[WORK REQUEST] A faithful copy of all the data is the goal; omit the pictures.

(Beginning of SUPPLIED RECORDS)

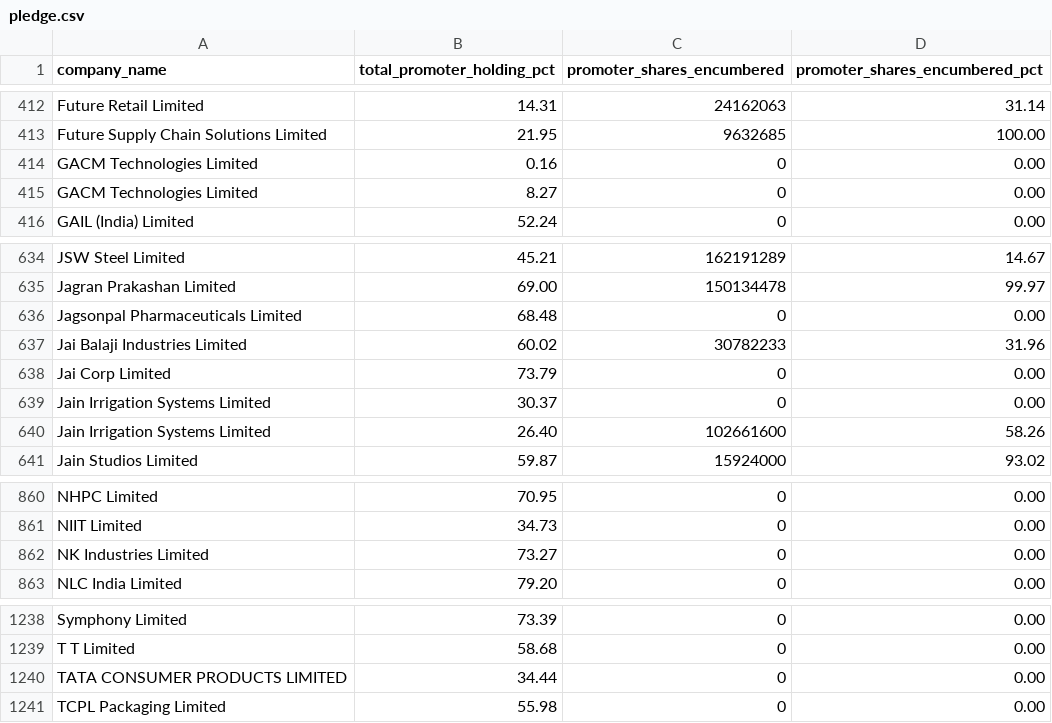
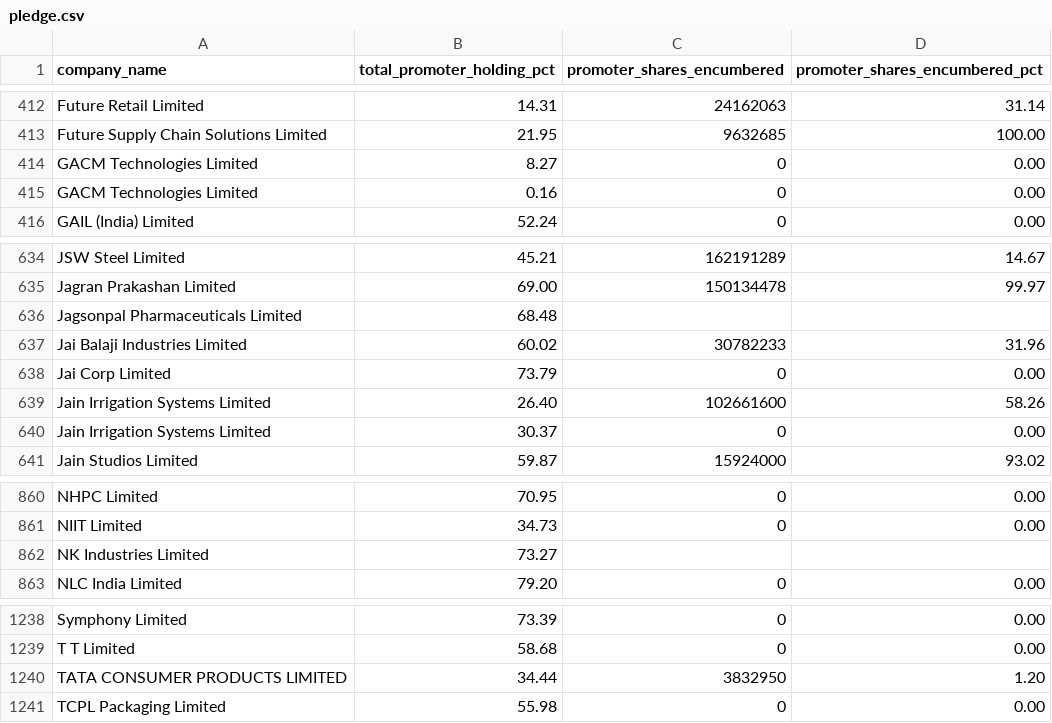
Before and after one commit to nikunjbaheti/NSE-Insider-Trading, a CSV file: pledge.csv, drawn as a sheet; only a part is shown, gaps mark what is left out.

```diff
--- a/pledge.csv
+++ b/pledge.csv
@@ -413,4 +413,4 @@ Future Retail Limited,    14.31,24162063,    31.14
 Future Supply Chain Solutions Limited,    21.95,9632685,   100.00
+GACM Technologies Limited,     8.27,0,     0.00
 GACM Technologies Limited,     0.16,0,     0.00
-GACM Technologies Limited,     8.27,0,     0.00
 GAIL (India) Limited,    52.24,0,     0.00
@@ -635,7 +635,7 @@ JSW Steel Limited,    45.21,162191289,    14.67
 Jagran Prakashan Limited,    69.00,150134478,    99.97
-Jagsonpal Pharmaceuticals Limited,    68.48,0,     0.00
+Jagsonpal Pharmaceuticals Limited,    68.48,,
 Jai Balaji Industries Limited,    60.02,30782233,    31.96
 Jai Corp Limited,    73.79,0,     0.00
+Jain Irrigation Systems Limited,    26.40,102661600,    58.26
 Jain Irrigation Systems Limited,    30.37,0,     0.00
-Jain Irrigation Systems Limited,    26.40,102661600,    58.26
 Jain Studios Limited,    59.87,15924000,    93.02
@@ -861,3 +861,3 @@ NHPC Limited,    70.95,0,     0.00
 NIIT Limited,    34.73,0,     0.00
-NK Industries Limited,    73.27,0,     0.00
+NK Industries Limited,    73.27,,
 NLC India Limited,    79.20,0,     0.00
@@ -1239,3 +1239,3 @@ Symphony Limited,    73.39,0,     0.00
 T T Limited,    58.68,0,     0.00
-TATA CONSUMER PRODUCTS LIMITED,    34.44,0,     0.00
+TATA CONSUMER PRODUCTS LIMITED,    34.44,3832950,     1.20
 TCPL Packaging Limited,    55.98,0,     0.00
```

(End of SUPPLIED RECORDS)

[EXERCISE SOLUTION]
Before and after one commit to nikunjbaheti/NSE-Insider-Trading, a CSV file: pledge.csv, drawn as a sheet; only a part is shown, gaps mark what is left out.

```diff
--- a/pledge.csv
+++ b/pledge.csv
@@ -413,4 +413,4 @@ Future Retail Limited,    14.31,24162063,    31.14
 Future Supply Chain Solutions Limited,    21.95,9632685,   100.00
+GACM Technologies Limited,     8.27,0,     0.00
 GACM Technologies Limited,     0.16,0,     0.00
-GACM Technologies Limited,     8.27,0,     0.00
 GAIL (India) Limited,    52.24,0,     0.00
@@ -635,7 +635,7 @@ JSW Steel Limited,    45.21,162191289,    14.67
 Jagran Prakashan Limited,    69.00,150134478,    99.97
-Jagsonpal Pharmaceuticals Limited,    68.48,0,     0.00
+Jagsonpal Pharmaceuticals Limited,    68.48,,
 Jai Balaji Industries Limited,    60.02,30782233,    31.96
 Jai Corp Limited,    73.79,0,     0.00
+Jain Irrigation Systems Limited,    26.40,102661600,    58.26
 Jain Irrigation Systems Limited,    30.37,0,     0.00
-Jain Irrigation Systems Limited,    26.40,102661600,    58.26
 Jain Studios Limited,    59.87,15924000,    93.02
@@ -861,3 +861,3 @@ NHPC Limited,    70.95,0,     0.00
 NIIT Limited,    34.73,0,     0.00
-NK Industries Limited,    73.27,0,     0.00
+NK Industries Limited,    73.27,,
 NLC India Limited,    79.20,0,     0.00
@@ -1239,3 +1239,3 @@ Symphony Limited,    73.39,0,     0.00
 T T Limited,    58.68,0,     0.00
-TATA CONSUMER PRODUCTS LIMITED,    34.44,0,     0.00
+TATA CONSUMER PRODUCTS LIMITED,    34.44,3832950,     1.20
 TCPL Packaging Limited,    55.98,0,     0.00
```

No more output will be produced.